Have never met Hecker, or OPN before. I was talking to Hecker about releasing a record on Fortissimo but it’s not going to happen for the time being. Basically, Kranky asked him if they could reissue his old records and I told him to go with Kranky rather than Fortissimo, simply as they are a better/well-known label. I’ve been into Hecker for years but never actually managed to see him live. I just asked him and he put me in touch with his agent (who I had already dealt with through Neptune—Frontporch Productions). Ravendeath, 1972 was probably my album of the year for 2011, absolute genius on a couple of 12″ records…
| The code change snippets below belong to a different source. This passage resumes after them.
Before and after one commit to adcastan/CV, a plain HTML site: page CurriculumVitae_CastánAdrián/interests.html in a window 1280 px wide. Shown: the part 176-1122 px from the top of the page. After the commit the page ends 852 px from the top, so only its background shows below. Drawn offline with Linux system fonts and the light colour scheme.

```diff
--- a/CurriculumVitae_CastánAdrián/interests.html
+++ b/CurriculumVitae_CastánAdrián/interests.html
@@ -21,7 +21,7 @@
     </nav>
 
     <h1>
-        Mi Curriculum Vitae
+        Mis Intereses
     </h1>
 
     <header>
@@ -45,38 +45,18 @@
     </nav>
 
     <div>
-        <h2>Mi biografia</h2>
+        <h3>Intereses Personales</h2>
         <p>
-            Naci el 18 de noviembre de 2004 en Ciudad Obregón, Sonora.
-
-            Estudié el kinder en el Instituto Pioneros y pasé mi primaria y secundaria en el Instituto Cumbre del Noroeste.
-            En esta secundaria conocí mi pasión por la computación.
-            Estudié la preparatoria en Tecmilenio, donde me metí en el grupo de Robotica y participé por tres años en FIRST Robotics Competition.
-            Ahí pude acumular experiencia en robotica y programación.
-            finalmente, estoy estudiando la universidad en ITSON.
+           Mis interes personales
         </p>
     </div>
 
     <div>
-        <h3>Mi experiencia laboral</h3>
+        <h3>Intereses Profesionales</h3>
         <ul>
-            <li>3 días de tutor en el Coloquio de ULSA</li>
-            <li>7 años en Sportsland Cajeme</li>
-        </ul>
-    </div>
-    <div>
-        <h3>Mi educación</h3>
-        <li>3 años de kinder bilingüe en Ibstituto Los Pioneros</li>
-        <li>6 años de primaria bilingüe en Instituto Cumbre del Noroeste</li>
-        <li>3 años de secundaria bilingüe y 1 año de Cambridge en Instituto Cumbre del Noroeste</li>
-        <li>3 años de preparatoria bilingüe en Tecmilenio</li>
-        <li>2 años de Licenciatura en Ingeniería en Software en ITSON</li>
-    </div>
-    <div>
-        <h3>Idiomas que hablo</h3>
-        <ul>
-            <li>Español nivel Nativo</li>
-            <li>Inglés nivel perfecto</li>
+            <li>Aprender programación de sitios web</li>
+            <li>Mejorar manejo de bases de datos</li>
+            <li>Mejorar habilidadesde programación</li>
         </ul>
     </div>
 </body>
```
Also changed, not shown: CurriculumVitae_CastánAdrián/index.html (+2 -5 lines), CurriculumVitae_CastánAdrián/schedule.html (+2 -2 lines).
OPN, I really digged Returnal and then he released Replica last year, and I thought it was extremely innovative and listened to it constantly.
I once played with Charalambides in Manchester years ago but they weren’t the most talkative people!! Hahaha!! They probably didn’t want to speak to some stoner kids neither!!! Hahaha!!!
I was obsessed with Christina Carter’s Texas Blues Working. My wife and I abused the shit out of it!!
Colin L. Orchestra
Known him for years and played with them many times. They allowed my old band Riotmen to support them in 2003 and that was my first tour ever.
White Suns, I think, are the greatest rock band to emerge in recent years. Which is saying something for me because I have pretty much all but given up on rock music; it’s become repetitive and predictable these days. I think White Suns are forward-thinking and perhaps there is an edgy aspect to the music they create.
Well, I am risking a ton of money on the fest, and I thought, “Fuck it, I’ll put my own band on!!!” Hahaha!!
Fortissimo Records presents Yo Eskerrik Asko, NYC! At Public Assembly tonight and tomorrow.